◆ Problem
Lines of the data that contain the word "color" are the ones to copy.

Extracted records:

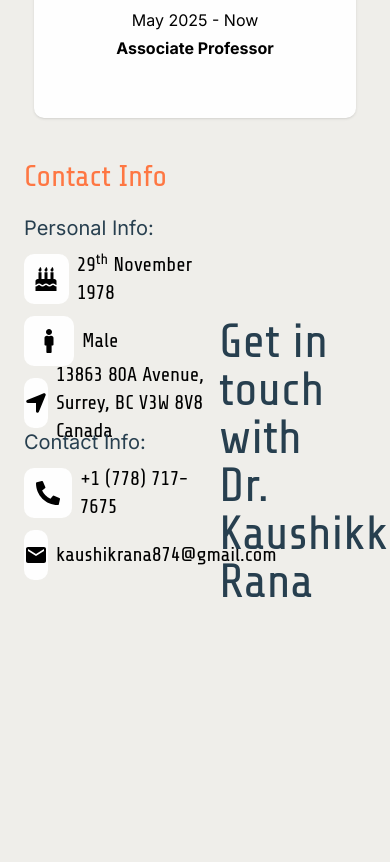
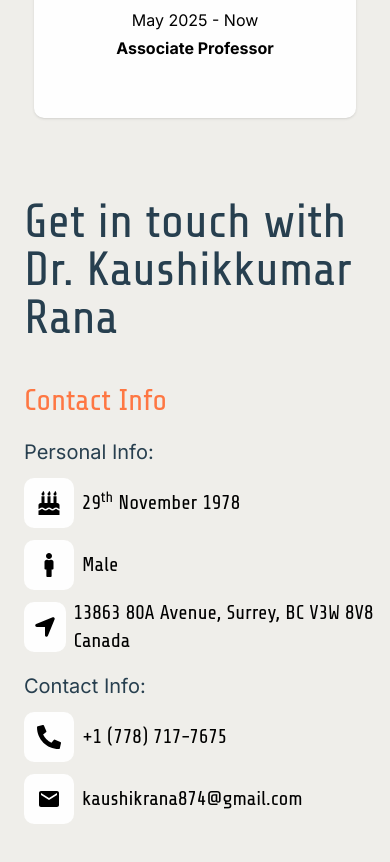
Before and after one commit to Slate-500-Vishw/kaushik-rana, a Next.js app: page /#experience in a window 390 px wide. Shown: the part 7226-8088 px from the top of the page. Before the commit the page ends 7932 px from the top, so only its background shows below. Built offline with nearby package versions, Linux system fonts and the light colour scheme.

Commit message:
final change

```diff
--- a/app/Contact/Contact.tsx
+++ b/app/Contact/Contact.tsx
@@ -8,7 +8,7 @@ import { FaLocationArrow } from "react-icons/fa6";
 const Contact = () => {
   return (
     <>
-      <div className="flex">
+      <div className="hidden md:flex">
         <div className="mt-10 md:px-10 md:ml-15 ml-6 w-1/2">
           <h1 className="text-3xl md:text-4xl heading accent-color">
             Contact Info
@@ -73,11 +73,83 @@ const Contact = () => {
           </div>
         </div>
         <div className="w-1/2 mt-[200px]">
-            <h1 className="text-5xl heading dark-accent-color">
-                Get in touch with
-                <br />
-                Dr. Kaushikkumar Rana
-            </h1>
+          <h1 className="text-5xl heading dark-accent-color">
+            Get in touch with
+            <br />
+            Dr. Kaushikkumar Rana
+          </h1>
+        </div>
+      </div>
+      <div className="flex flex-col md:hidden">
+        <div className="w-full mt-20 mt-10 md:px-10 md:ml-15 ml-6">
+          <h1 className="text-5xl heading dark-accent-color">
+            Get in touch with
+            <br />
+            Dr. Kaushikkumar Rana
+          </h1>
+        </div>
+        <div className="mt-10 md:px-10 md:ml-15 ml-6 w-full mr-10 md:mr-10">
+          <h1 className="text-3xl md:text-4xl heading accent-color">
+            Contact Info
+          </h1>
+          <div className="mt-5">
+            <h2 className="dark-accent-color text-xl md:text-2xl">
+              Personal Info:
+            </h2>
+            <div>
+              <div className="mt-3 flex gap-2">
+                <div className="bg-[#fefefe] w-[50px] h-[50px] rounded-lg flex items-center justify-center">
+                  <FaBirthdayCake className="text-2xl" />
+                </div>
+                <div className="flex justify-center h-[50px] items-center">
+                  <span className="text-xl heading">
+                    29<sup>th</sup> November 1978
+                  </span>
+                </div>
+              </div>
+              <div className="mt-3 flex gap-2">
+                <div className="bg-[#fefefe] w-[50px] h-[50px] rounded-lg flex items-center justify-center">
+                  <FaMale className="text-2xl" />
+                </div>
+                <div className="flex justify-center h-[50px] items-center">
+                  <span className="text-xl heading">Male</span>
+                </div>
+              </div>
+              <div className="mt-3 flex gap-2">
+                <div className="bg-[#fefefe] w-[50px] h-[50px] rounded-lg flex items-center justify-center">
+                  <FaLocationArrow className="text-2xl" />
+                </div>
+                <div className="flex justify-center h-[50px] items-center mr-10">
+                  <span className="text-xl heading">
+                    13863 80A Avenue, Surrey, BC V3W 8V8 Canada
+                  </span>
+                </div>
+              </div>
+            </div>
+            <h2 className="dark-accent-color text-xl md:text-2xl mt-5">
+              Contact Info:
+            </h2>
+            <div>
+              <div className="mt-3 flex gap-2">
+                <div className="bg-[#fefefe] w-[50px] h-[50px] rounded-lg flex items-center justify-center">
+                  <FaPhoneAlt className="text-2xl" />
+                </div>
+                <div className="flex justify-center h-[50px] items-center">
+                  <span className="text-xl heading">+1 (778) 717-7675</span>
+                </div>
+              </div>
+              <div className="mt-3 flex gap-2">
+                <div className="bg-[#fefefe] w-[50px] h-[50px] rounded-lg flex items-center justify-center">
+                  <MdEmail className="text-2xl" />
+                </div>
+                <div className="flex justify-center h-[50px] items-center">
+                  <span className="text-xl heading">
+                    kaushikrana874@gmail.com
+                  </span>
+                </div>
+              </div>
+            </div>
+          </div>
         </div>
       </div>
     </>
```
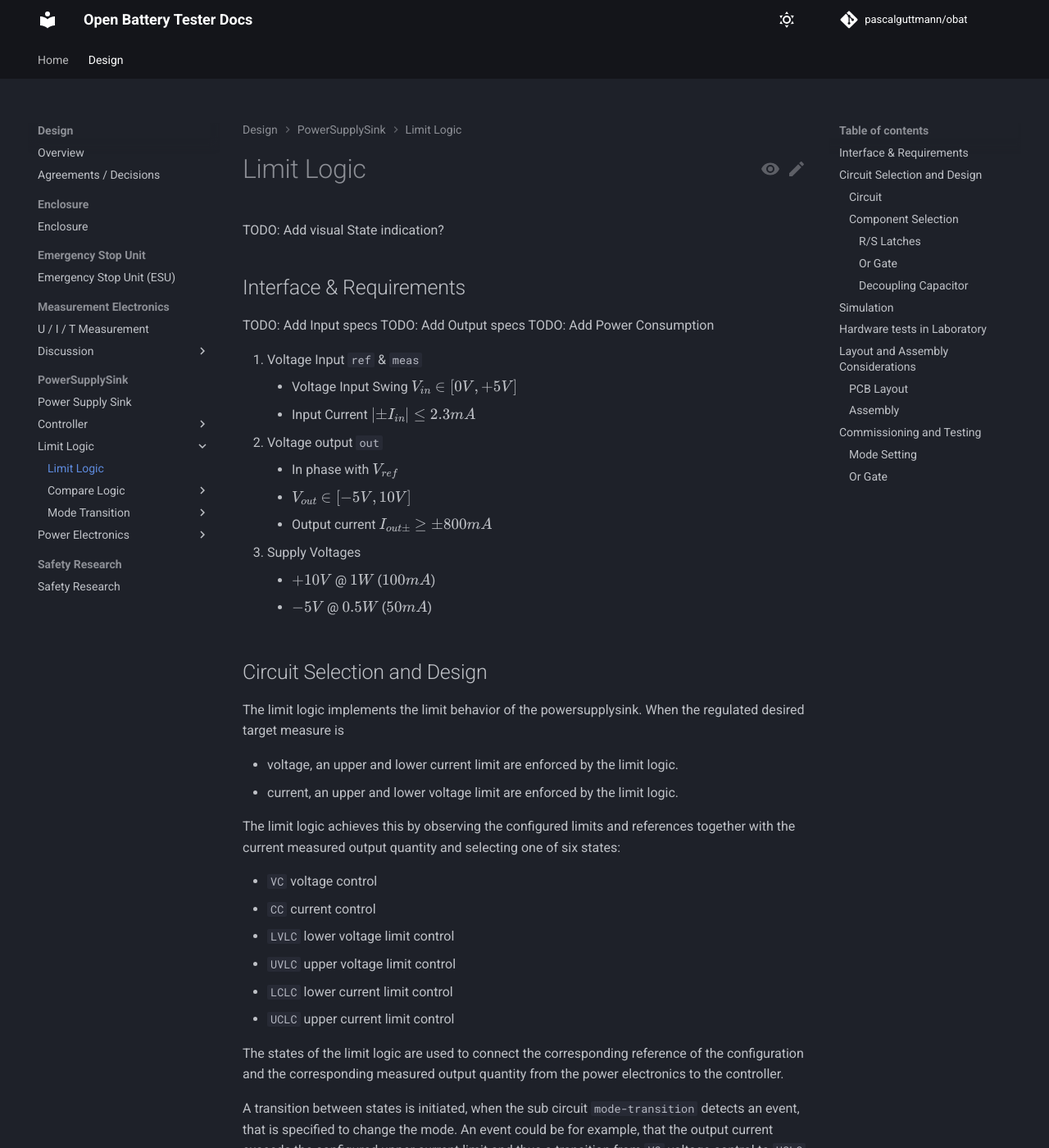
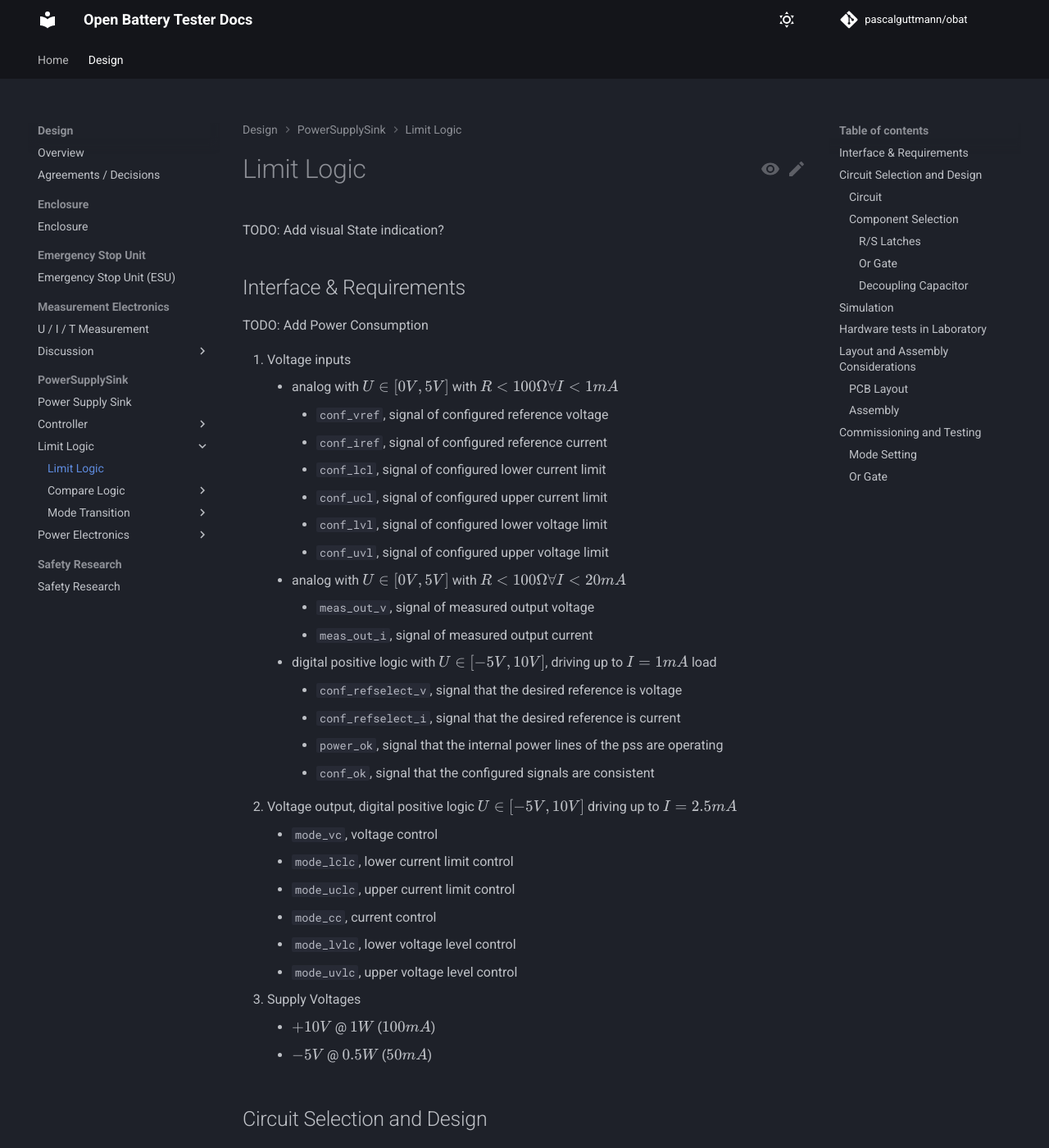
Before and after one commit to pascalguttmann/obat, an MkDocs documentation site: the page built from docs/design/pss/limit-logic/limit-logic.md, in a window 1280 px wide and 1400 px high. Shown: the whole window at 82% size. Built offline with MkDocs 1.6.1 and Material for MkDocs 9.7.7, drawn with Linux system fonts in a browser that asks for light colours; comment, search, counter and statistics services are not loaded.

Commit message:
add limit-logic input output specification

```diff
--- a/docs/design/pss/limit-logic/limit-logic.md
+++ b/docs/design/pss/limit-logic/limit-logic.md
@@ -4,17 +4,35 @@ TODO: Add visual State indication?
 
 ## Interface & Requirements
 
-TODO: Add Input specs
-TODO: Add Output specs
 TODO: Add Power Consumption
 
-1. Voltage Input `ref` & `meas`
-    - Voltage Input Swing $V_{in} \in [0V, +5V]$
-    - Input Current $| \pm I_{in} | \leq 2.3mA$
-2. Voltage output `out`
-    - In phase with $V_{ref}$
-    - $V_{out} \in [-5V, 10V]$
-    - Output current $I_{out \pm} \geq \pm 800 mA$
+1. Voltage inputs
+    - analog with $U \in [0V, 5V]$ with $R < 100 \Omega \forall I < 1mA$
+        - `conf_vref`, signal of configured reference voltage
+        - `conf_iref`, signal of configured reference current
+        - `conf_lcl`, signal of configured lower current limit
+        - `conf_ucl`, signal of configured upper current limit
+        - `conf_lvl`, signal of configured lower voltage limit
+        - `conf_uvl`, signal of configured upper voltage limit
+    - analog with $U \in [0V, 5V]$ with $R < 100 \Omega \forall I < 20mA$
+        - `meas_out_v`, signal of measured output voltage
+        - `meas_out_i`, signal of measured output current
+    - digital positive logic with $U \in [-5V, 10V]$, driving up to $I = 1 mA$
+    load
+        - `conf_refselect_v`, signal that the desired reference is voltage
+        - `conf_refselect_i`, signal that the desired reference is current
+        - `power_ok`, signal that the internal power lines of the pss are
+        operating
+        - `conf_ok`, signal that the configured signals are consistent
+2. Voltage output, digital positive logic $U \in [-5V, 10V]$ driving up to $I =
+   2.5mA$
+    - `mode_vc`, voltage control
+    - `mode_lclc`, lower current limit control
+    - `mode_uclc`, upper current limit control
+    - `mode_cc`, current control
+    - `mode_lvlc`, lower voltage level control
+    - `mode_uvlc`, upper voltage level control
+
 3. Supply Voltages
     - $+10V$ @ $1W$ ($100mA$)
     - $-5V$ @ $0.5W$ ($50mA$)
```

◆ Response
           <h1 className="text-3xl md:text-4xl heading accent-color">
-            <h1 className="text-5xl heading dark-accent-color">
+          <h1 className="text-5xl heading dark-accent-color">
+          <h1 className="text-5xl heading dark-accent-color">
+          <h1 className="text-3xl md:text-4xl heading accent-color">
+            <h2 className="dark-accent-color text-xl md:text-2xl">
+            <h2 className="dark-accent-color text-xl md:text-2xl mt-5">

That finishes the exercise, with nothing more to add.